• **Task brief**: I need every line that includes the word "False" copied from the material.

• **The data**:
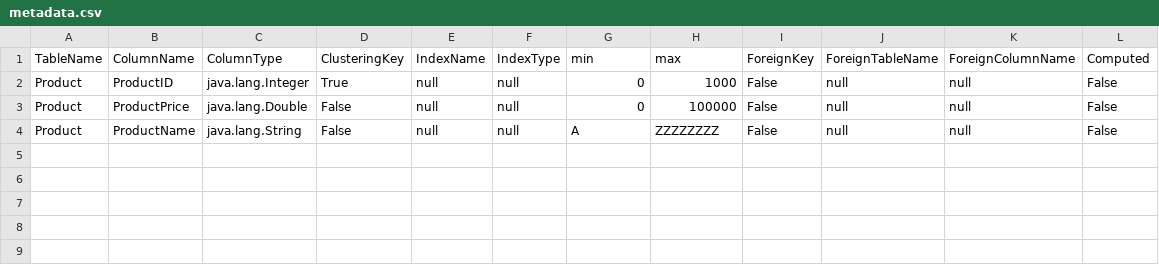
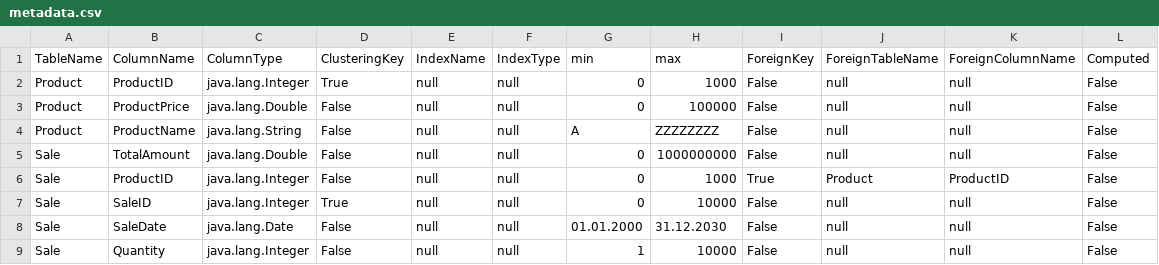
Before and after one commit to OmarT123/Simple-Database-Engine, a CSV file: metadata.csv, drawn as a sheet; the diff names each change by its address in the sheet, - before the commit and + after, or states it on an @@ line.

Commit message:
Handled foreign keys in the insertion, update and deletion of tuples

```diff
--- a/metadata.csv
+++ b/metadata.csv
+row 5: Sale | TotalAmount | java.lang.Double | False | null | null | 0 | 1000000000 | False | null | null | False
+row 6: Sale | ProductID | java.lang.Integer | False | null | null | 0 | 1000 | True | Product | ProductID | False
+row 7: Sale | SaleID | java.lang.Integer | True | null | null | 0 | 10000 | False | null | null | False
+row 8: Sale | SaleDate | java.lang.Date | False | null | null | 01.01.2000 | 31.12.2030 | False | null | null | False
+row 9: Sale | Quantity | java.lang.Integer | False | null | null | 1 | 10000 | False | null | null | False
```
Also changed, not shown: Product/Page1.csv, 8 other files.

• **Reply**:
+row 5: Sale | TotalAmount | java.lang.Double | False | null | null | 0 | 1000000000 | False | null | null | False
+row 6: Sale | ProductID | java.lang.Integer | False | null | null | 0 | 1000 | True | Product | ProductID | False
+row 7: Sale | SaleID | java.lang.Integer | True | null | null | 0 | 10000 | False | null | null | False
+row 8: Sale | SaleDate | java.lang.Date | False | null | null | 01.01.2000 | 31.12.2030 | False | null | null | False
+row 9: Sale | Quantity | java.lang.Integer | False | null | null | 1 | 10000 | False | null | null | False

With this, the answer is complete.